Cnidocytes are specialized cells located in the epidermis of all cnidarians. These cells are unique to cnidarians, no other organism possesses them. Cnidocytes are most concentrated within the epidermis of the tentacles.
Cnidocytes contain organelles called cnidea. There are several types of cnidea which include nematocysts, spirocysts, and ptychocysts. The most notable of these is the nematocysts. Nematocysts consist of a capsule containing a coiled thread and barbs known as stylets. Nematocysts, when discharged, deliver a stinging venom that serves to paralyze prey and enable the cnidarian to ingest its victim. Spirocysts are cnidea found in some corals and sea anemones that consist of sticky threads and help the animal capture prey and adhere to surfaces. Ptychocysts are found in members of a group of cnidarians known as the Ceriantaria. These organisms are bottom dwellers adapted to soft substrates into which they bury their base. They eject ptychocysts into the substrate which help them establish a secure hold.

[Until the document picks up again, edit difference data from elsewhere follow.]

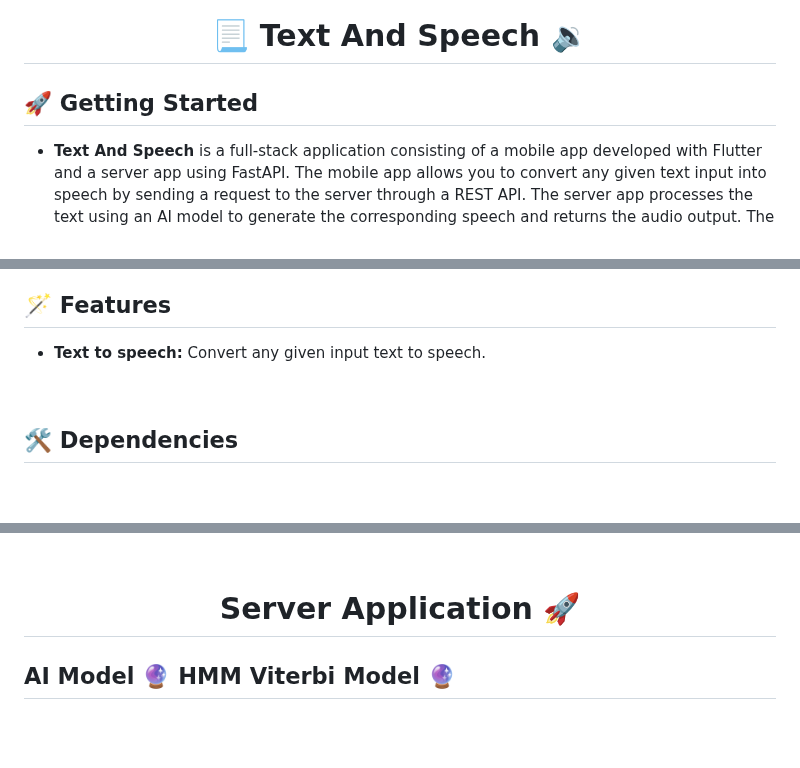
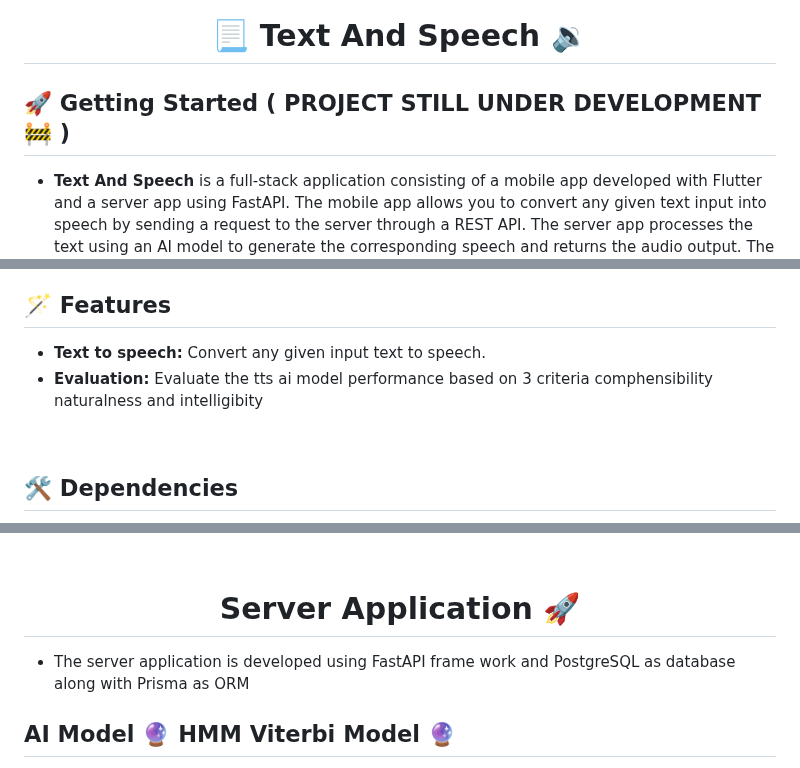
Before and after one commit to BenmoussaYounes/tts, a Markdown page: README.md, 3 parts joined by grey strips. Drawn GitHub-style; blank space fills up the shorter version.

```diff
--- a/README.md
+++ b/README.md
@@ -1,6 +1,6 @@
 # <div align="center">📃 Text And Speech 🔉</div>
 
-## 🚀 Getting Started
+## 🚀 Getting Started ( PROJECT STILL UNDER DEVELOPMENT 🚧 )
 - **Text And Speech** is a full-stack application consisting of a mobile app developed with Flutter and a server app using FastAPI.
   The mobile app allows you to convert any given text input into speech by sending a request to the server through a REST API.
   The server app processes the text using an AI model to generate the corresponding speech and returns the audio output.
@@ -16,6 +21,7 @@
 ## 🪄 Features
 
 - **Text to speech:** Convert any given input text to speech.
+- **Evaluation:** Evaluate the tts ai model performance based on 3 criteria comphensibility naturalness and intelligibity
 
 <br/>
 
@@ -50,6 +56,7 @@ dev_dependencies:
 <br/>
 
 # <div align="center"> Server Application 🚀 </div>
+- The server application is developed using FastAPI frame work and PostgreSQL as database along with Prisma as ORM
 
 ## AI Model 🔮 HMM Viterbi Model 🔮
 **A Concatenative Speech Synthesis Model**: Our text-to-speech model utilizes a Hidden Markov Model (HMM) and the Viterbi Algorithm to generate natural-sounding speech from text input.
```
Also changed, not shown: other parts of README.md (+5 -0 lines).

In hydras and jellyfish, the cnidocytes cells have a stiff bristle that projects out from the surface of the epidermis. This bristle is called a cnidocyl (it is not present in corals and sea anemones, which instead possess a similar structure called a ciliary cone). The cnidocyl serves as a trigger to release the nematocyst.